- Work instruction:
Once you find the line in the listing below that contains "Center index with flexbox", copy it and every following line exactly, stopping at the end.

- Task data:
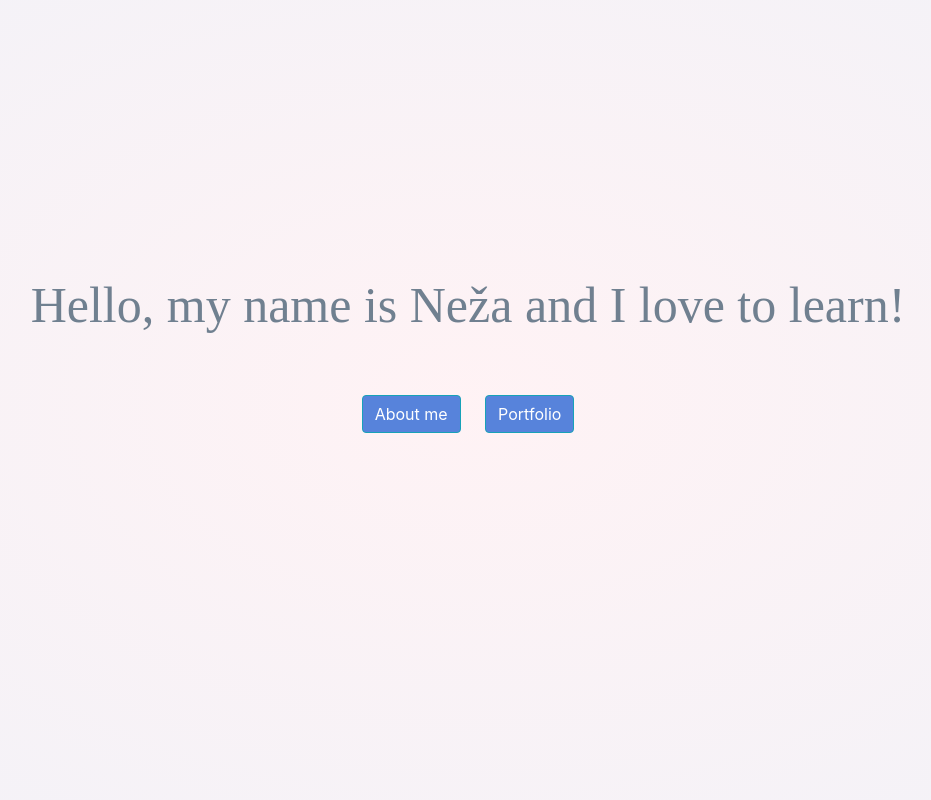
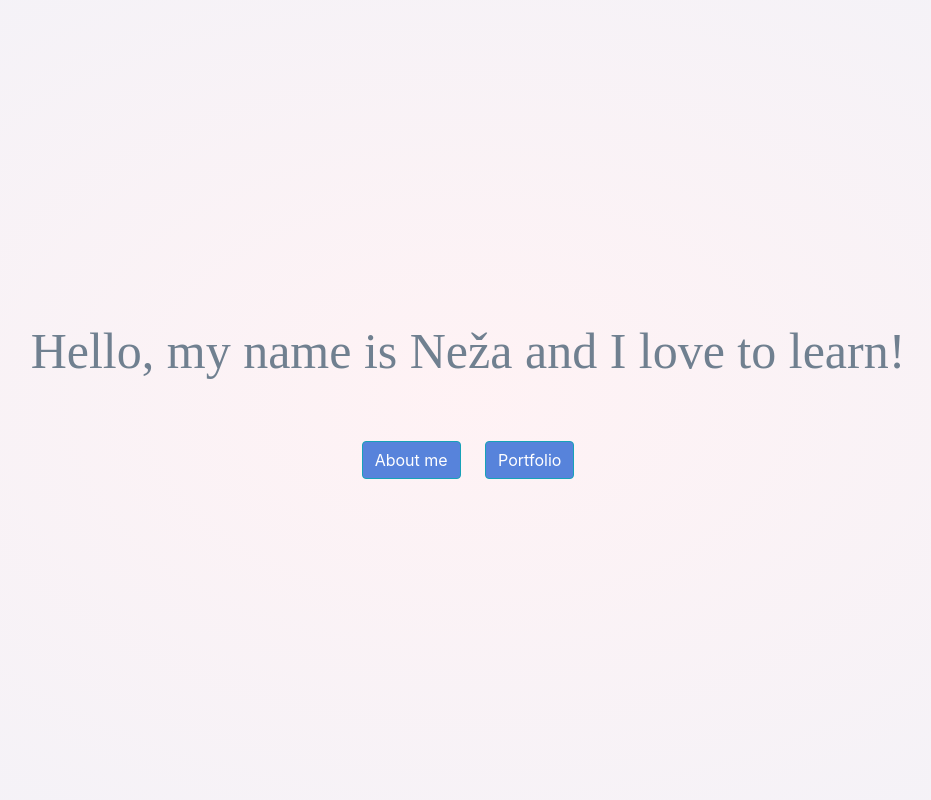
Before and after one commit to NezaVizintin/Neza_cv_personal_website, a Flask app: page / in a window 1280 px wide. Shown: the whole page, without its empty margins (172-1103 px from the left). Run offline with Flask 2, Linux system fonts and the light colour scheme; some libraries are stand-ins or nearby versions; some web fonts are replaced.

Commit message:
Center index with flexbox

```diff
--- a/static/css/hw_style.css
+++ b/static/css/hw_style.css
@@ -43,6 +43,20 @@ body {
 }
 
 .center-body {
+    position: fixed;
+    right: 0;
+    left: 0;
+    top: 0;
+    margin: 0;
+    padding: 0;
+    width: 100%;
+    height: 100%;
+    display: flex;
+    flex-direction: column;
+    justify-content: center;
+    align-items: center;
+    text-align: center;
+/*
     margin-top: 25vh;
     max-width: 80%;
     margin-left: 10%;
```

- Final answer:
Center index with flexbox

```diff
--- a/static/css/hw_style.css
+++ b/static/css/hw_style.css
@@ -43,6 +43,20 @@ body {
 }
 
 .center-body {
+    position: fixed;
+    right: 0;
+    left: 0;
+    top: 0;
+    margin: 0;
+    padding: 0;
+    width: 100%;
+    height: 100%;
+    display: flex;
+    flex-direction: column;
+    justify-content: center;
+    align-items: center;
+    text-align: center;
+/*
     margin-top: 25vh;
     max-width: 80%;
     margin-left: 10%;
```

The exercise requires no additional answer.